Building on a long history and culture of tolerance, the Dutch responded to illicit drugs with decades of pragmatic measures free of judgment. A central element of modern Dutch drug policy was a crucial decision to establish a legal and practical separation of cannabis—judged to pose "acceptable" risks to consumers and society—from hard drugs associated with unacceptable risk. This policy effectively decriminalized possession and use of cannabis and opened the door for tolerated outlets for small-scale cannabis sales that eventually took the form of the well-known Dutch "coffee shops."
The European Union (EU) has had some form of formal drug strategy since the early 1990s. These successive strategies have attempted to articulate a common Europe-wide position, and set out the role for the European Commission (EC) and other agencies in supporting the activities of EU member states given that the main decisions on policy, strategy and resource allocations are made at the national level.
In April 2012, most of the hemisphere’s presidents gathered at the Summit of the Americas in Cartagena, Colombia and held a closed-door meeting where drug policy was the only topic discussed. Following that meeting, Colombian President Juan Manuel Santos announced that the Organisation of American States (OAS) was being tasked to analyse the results of hemispheric drug policies and to “explore new approaches to strengthen this struggle and become more effective”. Thus began a one year process led by OAS Secretary General José Miguel Insulza, with the support of OAS staff from the Secretariat for Multidimensional Security and the Inter-American Drug Abuse Control Commission (CICAD), as well as a range of independent experts.
A coalition split opened up today after Liberal Democrat Energy Secretary Ed Davey suggested crime barons were “making billions” due to failing drug laws. He is unconvinced the “war on drugs” has been won and ministers should debate whether certain substances could be decriminalised, he said.
This year’s annual General Assembly meeting of the Organization of American States (OAS), which brings together the hemisphere’s foreign ministers, marked a milestone in the Latin American drug policy debate. For the first time, the drug policy issue was the primary theme of a hemispheric meeting and, in a closed-door meeting of the foreign ministers, a process was laid out for continuing the discussion, culminating in a Special Session of the General Assembly to be held in 2014.
The expert seminar “Innovative cocaine and poly drug abuse prevention programme”, organized by the Forum Droghe, took place in Florence, gathering over 30 people, mainly drug addiction professionals (clinicians or working in harm reduction programs); academics, researchers, NGO representatives. The seminar was introduced by a public presentation of the project, addressed to local and regional policy makers, Italian press and drug professionals from the whole region, in addition to foreign and Italian participants to the seminar. The general aim was to identify the main features of an innovative model of intervention, gathering suggestions from research on “controls” over drug use.

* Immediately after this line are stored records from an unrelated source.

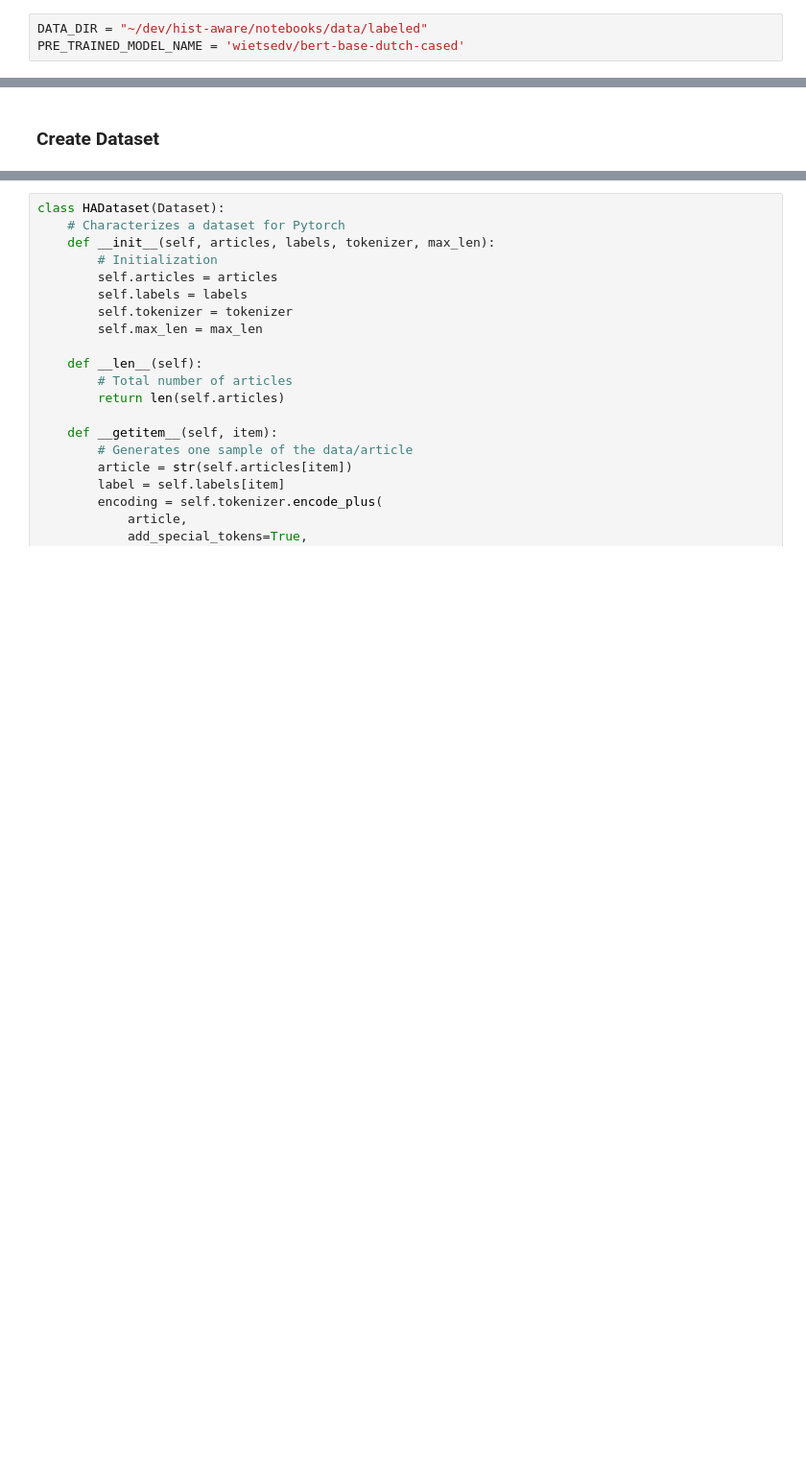
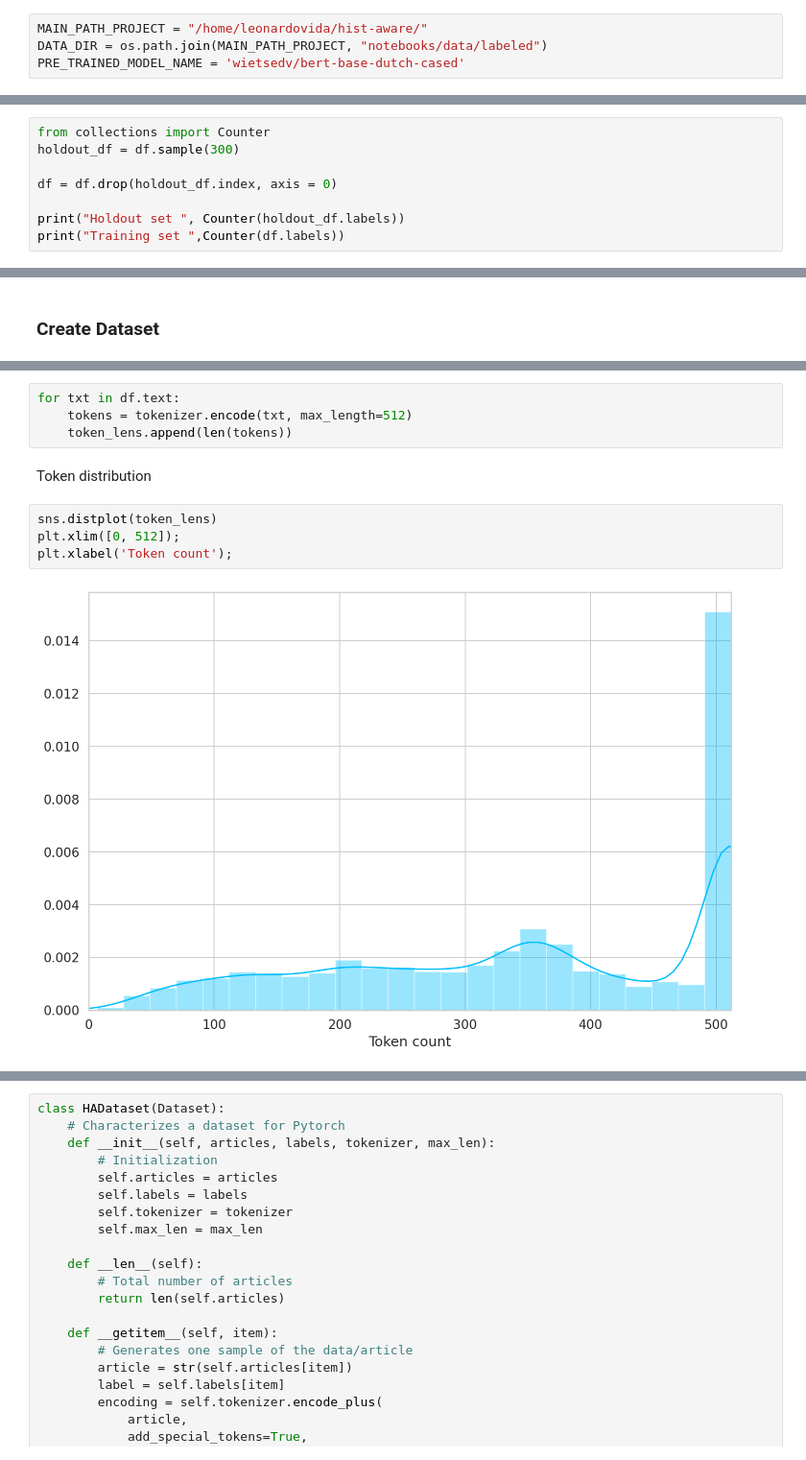
Before and after one commit to UtrechtUniversity/hist-aware, a Jupyter notebook: notebooks/models/bert-fine-tuning-existing/BERT_manual_training.ipynb, the cells around one changed output, grey strips where cells are left out. Shown at 96% size. Drawn from its saved outputs; the diff is of its cells as text; blank space fills up the shorter version.

Commit message:
Update notebooks comparables models for paper

```diff
--- a/notebooks/models/bert-fine-tuning-existing/BERT_manual_training.ipynb
+++ b/notebooks/models/bert-fine-tuning-existing/BERT_manual_training.ipynb
@@ -54,5 +54,6 @@ cpu
 # %% [markdown]
 Model settings
 # %%
-DATA_DIR = "~/dev/hist-aware/notebooks/data/labeled"
+MAIN_PATH_PROJECT = "/home/leonardovida/hist-aware/"
+DATA_DIR = os.path.join(MAIN_PATH_PROJECT, "notebooks/data/labeled")
 PRE_TRAINED_MODEL_NAME = 'wietsedv/bert-base-dutch-cased'
@@ -67,0 +93,8 @@ coal = pd.read_csv(os.path.join(DATA_DIR, "labeled_coal_1970_1990.csv"))
+# %%
+from collections import Counter
+holdout_df = df.sample(300)
+
+df = df.drop(holdout_df.index, axis = 0)
+
+print("Holdout set ", Counter(holdout_df.labels))
+print("Training set ",Counter(df.labels))
@@ -116,0 +187,12 @@ plt.xlabel('Token count');
+# %%
+for txt in df.text:
+    tokens = tokenizer.encode(txt, max_length=512)
+    token_lens.append(len(tokens))
+# %% [markdown]
+Token distribution
+# %%
+sns.distplot(token_lens)
+plt.xlim([0, 512]);
+plt.xlabel('Token count');
+# %% [output]
+[figure, added]
```
Also changed, not shown: parts of 47 cells of this notebook, 9 other files.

Les Cannabis Social Clubs (CSC) sont en plein bad trip. Ces coopératives d’autoproducteurs avaient lancé en mars une vaste opération de désobéissance civile, sommant le gouvernement «de prendre ses responsabilités» sur la dépénalisation de la marijuana. Le tribunal de grande instance de Tours a prononcé, hier, la dissolution de la structure fédérant l’ensemble des Cannabis Social Clubs français. Ses membres ont désormais l’interdiction de se réunir.
Well, let me start by saying that I appreciate the opportunity to share some of my thoughts and feelings with you. I hope maybe in some way, this gives you a little window into my reality and more importantly, into my heart. So, here I sit at my little table in the belly of the beast, writing to you. I have spent close to two of my four years of incarceration in solitary confinement.

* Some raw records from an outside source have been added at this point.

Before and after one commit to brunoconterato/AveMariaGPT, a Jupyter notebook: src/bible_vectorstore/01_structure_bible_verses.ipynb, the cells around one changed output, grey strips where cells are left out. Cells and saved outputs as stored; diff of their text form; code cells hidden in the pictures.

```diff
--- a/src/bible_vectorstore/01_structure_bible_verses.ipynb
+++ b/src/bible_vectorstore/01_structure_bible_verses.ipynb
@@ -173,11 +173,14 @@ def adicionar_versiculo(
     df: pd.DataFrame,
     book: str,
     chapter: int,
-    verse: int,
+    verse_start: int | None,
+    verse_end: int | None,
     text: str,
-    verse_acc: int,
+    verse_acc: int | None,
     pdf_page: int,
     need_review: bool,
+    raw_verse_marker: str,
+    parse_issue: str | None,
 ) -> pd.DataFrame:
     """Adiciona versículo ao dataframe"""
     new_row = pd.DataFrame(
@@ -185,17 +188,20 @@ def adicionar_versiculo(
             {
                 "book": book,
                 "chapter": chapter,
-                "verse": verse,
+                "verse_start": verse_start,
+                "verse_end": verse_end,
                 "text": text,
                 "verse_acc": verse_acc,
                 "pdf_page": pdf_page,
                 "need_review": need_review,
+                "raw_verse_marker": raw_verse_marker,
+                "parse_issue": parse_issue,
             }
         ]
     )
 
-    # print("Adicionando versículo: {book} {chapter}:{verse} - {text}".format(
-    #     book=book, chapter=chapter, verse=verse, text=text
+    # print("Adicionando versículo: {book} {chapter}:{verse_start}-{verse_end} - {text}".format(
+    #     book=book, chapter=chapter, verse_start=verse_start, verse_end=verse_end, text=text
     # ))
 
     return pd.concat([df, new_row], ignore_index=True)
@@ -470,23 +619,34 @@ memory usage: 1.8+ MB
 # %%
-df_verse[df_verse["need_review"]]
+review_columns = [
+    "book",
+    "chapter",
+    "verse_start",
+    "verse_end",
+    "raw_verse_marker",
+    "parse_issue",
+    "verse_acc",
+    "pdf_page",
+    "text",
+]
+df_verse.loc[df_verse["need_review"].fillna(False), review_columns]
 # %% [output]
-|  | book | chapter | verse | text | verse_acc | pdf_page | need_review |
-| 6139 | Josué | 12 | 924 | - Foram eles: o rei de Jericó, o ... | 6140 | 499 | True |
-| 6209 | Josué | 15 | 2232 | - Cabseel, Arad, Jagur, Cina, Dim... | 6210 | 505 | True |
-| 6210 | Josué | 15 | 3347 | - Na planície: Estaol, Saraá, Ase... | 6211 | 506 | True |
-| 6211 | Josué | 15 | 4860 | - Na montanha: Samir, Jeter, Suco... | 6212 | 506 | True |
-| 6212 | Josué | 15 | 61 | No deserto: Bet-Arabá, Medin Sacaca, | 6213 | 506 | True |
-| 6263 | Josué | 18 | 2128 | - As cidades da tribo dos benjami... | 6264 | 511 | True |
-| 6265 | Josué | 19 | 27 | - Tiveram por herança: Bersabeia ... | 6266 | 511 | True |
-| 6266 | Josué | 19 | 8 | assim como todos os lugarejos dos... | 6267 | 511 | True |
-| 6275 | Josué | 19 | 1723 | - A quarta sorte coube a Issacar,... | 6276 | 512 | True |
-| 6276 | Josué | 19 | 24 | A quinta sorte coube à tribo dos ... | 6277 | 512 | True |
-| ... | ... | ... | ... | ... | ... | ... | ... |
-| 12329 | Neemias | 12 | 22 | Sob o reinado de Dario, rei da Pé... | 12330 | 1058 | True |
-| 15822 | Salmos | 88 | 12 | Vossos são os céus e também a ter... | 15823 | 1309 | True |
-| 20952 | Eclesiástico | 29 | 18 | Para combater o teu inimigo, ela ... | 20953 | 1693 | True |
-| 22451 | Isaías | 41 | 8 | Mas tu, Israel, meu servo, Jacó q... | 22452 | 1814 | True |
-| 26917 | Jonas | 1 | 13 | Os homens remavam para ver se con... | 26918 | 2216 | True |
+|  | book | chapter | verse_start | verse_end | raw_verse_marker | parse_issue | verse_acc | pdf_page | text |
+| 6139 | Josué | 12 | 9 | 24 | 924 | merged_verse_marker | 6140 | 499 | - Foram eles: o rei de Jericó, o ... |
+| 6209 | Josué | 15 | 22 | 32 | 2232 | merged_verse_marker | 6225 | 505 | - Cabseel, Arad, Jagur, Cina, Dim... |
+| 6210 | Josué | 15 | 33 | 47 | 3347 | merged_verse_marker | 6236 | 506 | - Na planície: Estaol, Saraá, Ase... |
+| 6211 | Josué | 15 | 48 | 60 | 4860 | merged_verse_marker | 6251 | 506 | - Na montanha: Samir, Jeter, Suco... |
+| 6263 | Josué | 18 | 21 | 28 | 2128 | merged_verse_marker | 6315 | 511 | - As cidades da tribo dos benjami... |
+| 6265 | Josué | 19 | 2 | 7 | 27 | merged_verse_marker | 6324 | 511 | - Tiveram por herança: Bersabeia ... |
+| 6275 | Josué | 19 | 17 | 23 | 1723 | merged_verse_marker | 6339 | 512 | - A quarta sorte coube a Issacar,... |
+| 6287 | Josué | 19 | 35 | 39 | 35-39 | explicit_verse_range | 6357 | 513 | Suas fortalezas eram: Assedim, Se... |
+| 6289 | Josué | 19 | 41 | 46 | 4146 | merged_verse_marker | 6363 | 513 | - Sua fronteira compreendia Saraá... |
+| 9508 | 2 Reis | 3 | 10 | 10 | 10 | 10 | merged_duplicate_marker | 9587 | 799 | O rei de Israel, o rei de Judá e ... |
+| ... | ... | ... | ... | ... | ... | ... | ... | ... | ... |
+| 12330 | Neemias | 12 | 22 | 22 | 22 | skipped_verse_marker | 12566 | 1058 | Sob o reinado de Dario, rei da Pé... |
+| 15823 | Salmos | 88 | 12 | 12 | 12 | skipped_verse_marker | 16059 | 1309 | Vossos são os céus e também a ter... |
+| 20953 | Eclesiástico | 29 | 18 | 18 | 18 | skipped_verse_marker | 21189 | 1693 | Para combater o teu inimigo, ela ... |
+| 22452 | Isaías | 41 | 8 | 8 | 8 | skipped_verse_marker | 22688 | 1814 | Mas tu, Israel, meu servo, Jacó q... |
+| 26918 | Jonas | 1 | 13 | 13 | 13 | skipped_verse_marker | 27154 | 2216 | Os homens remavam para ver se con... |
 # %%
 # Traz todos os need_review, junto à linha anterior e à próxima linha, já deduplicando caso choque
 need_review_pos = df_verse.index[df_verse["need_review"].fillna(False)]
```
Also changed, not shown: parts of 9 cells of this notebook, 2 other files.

At last week's annual summit of the Organization of American States, Latin American leaders distanced themselves from the United States' drug policies and agreed to consider the widespread legalization of marijuana.
After four decades of the monologue of the “war on drugs”, the Americas open the door for the debate, breaking the taboo to discuss new approaches to dealing with this problem. This does not mean that there is a consensus regarding the alternatives and even less that the legalization or decriminalization are just around the corner. This means that governments around the continent are willing to have an open debate ...
The Ministers of Foreign Affairs and Heads of Delegation of the Member States of the Organizations of American States (OAS) gathered in Antigua, Guatemala, at the forty-third regular session of the OAS General Assembly;
The case of Yanira Maldonado brought international attention once more to the innocent people getting caught in Mexico's drug war. Maldonado, a U.S. citizen and mother of seven children, was released late last week after spending more than a week in a prison in Nogales, Mexico, accused of trying to transport marijuana aboard a bus.
"Le kif ne vous tue pas, la faim si", résume Aberrahmane Hamoudani, ancien maire d'Issaguen, une petite ville du Rif: dans cette région pauvre du nord du Maroc, la culture du cannabis reste vitale pour la population, en dépit des efforts du gouvernement pour l'éradiquer. Pour le parlementaire Noureddine Mediane, le gouvernement devrait clairement ouvrir "un dialogue sur cette agriculture". Elle "est une réalité, qu'on le veuille ou non", argue-t-il.